Gertrude Käsebier. Mrs. Ward and Baby, 1903.

Stielgitz Flatiron Building
Alfred Stieglitz. The Flatiron Building, 1902.

Edward Weston. Pepper #30, 1930.

Laurie Simmons. Woman/Purple/Dress, 1978/87.

It was only after the turn of the century that photography began to breach the walls of the gallery and museum world in America, and even then with limited success. Now, however, photographs can sell for six figures — not in the same league as the millions for a Van Gogh painting, but not exactly chump change either — and be presented in fine art museums, not industrial expositions.

The question remains: if photography is an art, what kind of art is it? If we call a specific photograph a work of art does that mean it shows technical excellence? That it reminds us of a particular kind of painting or drawing? Provides a good record of something we regard as beautiful, such as a sunset?

Photographs need not be unique, unlike the Mona Lisa and other paintings, except for daguerreotypes. It's possible to make a lot of copies, so what does rarity mean? (Some photographers are now making "limited editions.") And since photographs can be taken in many ways, what makes one artistic and one ordinary? In the early days of the twentieth century, photographs imitated painting as the way to claim artistic status, modelling a photograph on Whistler's famous painting of his mother, or recording a New York skyscraper with compositional devices learned from Japanese prints and a dreamy softness that removed the image from being confused with an "objective" factual record.

Then along came modernism, and photography eventually caught up, with sharp-focus, and up-to-date notions of subject matter and treatment. Edward Weston's image of a pepper takes something that is familiar and common, isolates it to concentrate attention on it, and through careful lighting and printing makes it look like a monumental sculpture.

Finally . . . along came post-modernism, in the guise of Andy Warhol, who used photographs as the basis for paintings. Many photographers were no longer trying to go out and make pictures "from nature" in the manner of Ansel Adams. Adams, the figure probably most identified with beautiful photographs by the general public, was a man whose ideas about art were essentially ninteenth-century ideas. Post-modern photographers in the late twentieth century appropriated images from other sources such as photojournalism or advertising, or staged their own scenes instead of trying to go out on the streets and capturing "real life." Photography became a tool, and a modern and useful one. Beauty was one thing, "interesting visual images made using photography" was another, maybe. That's where we are today.

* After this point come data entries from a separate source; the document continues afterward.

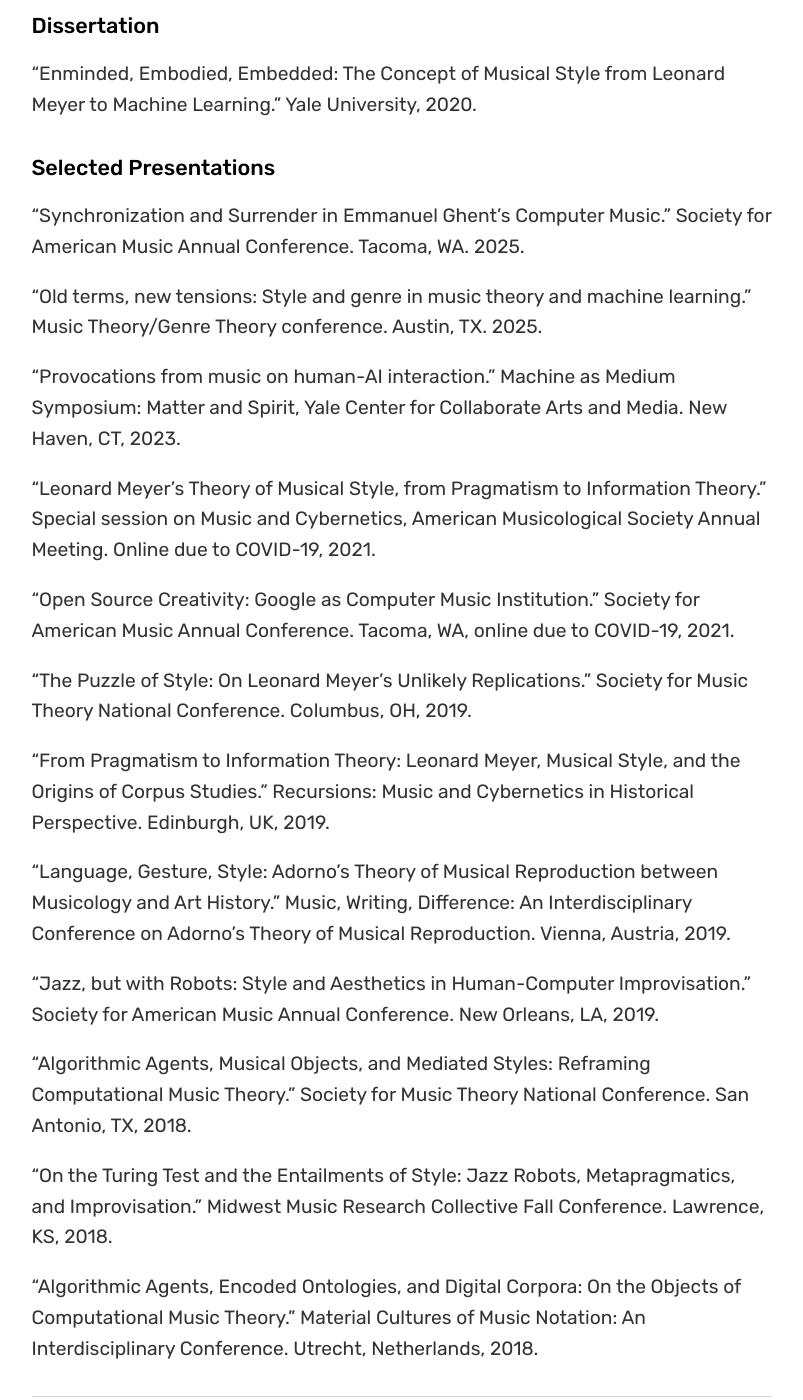
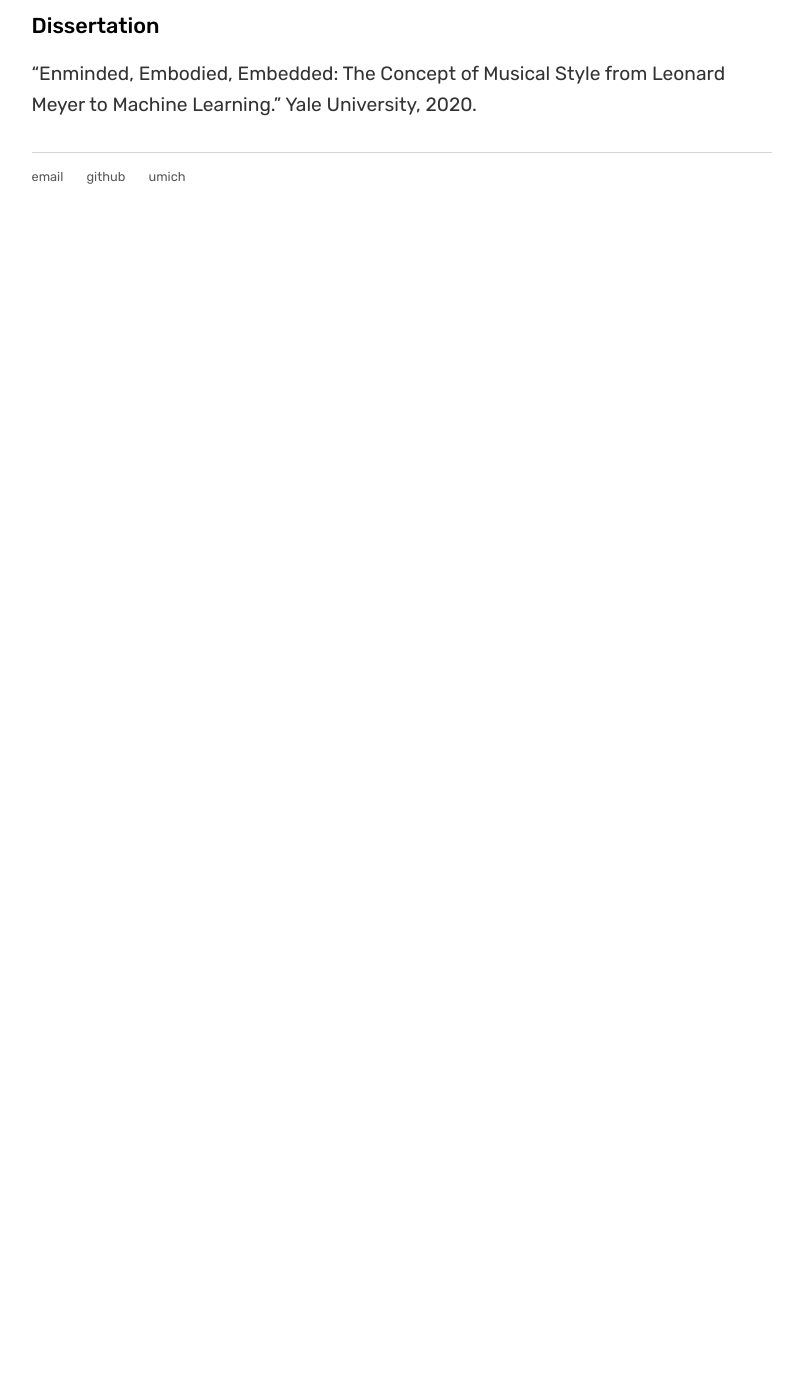
Before and after one commit to bmill42/bmill42.github.io, a Jekyll site: the page built from research/index.md, in a window 1280 px wide and 1400 px high, scrolled down 832 px. Shown: the whole window, without its empty margins (231-1034 px from the left). Built offline with Jekyll 4.4.1, drawn with Linux system fonts in a browser that asks for light colours; after the commit the page ends 1080 px from its top, so only the background shows below that.

Commit message:
update to research page

```diff
--- a/research/index.md
+++ b/research/index.md
@@ -21,32 +21,6 @@
 
 "Enminded, Embodied, Embedded: The Concept of Musical Style from Leonard Meyer to Machine Learning." Yale University, 2020.
 
-### Selected Presentations
-
-"Synchronization and Surrender in Emmanuel Ghent’s Computer Music." Society for American Music Annual Conference. Tacoma, WA. 2025.
-
-"Old terms, new tensions: Style and genre in music theory and machine learning." Music Theory/Genre Theory conference. Austin, TX. 2025.
-
-"Provocations from music on human-AI interaction." Machine as Medium Symposium: Matter and Spirit, Yale Center for Collaborate Arts and Media. New Haven, CT, 2023.
-
-“Leonard Meyer’s Theory of Musical Style, from Pragmatism to Information Theory.” Special session on Music and Cybernetics, American Musicological Society Annual Meeting. Online due to COVID-19, 2021.
-
-“Open Source Creativity: Google as Computer Music Institution.” Society for American Music Annual Conference. Tacoma, WA, online due to COVID-19, 2021.
-
-“The Puzzle of Style: On Leonard Meyer’s Unlikely Replications.” Society for Music Theory National Conference. Columbus, OH, 2019.
-
-“From Pragmatism to Information Theory: Leonard Meyer, Musical Style, and the Origins of Corpus Studies.” Recursions: Music and Cybernetics in Historical Perspective. Edinburgh, UK, 2019.
-
-“Language, Gesture, Style: Adorno’s Theory of Musical Reproduction between Musicology and Art History.” Music, Writing, Difference: An Interdisciplinary Conference on Adorno's Theory of Musical Reproduction. Vienna, Austria, 2019.
-
-“Jazz, but with Robots: Style and Aesthetics in Human-Computer Improvisation.” Society for American Music Annual Conference. New Orleans, LA, 2019.
-
-“Algorithmic Agents, Musical Objects, and Mediated Styles: Reframing Computational Music Theory.” Society for Music Theory National Conference. San Antonio, TX, 2018.
-
-“On the Turing Test and the Entailments of Style: Jazz Robots, Metapragmatics, and Improvisation.” Midwest Music Research Collective Fall Conference. Lawrence, KS, 2018.
-
-“Algorithmic Agents, Encoded Ontologies, and Digital Corpora: On the Objects of Computational Music Theory.” Material Cultures of Music Notation: An Interdisciplinary Conference. Utrecht, Netherlands, 2018.
-
 <!--<div class="cv">
 <a href="#" class="download" title="Download CV as PDF">Download CV</a>
 </div>-->
```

In slightly over a century and a half, photography has gone from outsider to insider status, but now the rules of the art game seem to have changed, as "mixed media" (collage and installation art, with photography, painting, and sculpture joined) and "new media" (video and computer) disrupt the old-fashioned divisions into painting, sculpture, and prints and drawings. Photography may be the new kid on the block, but the whole neighborhood is changing fast.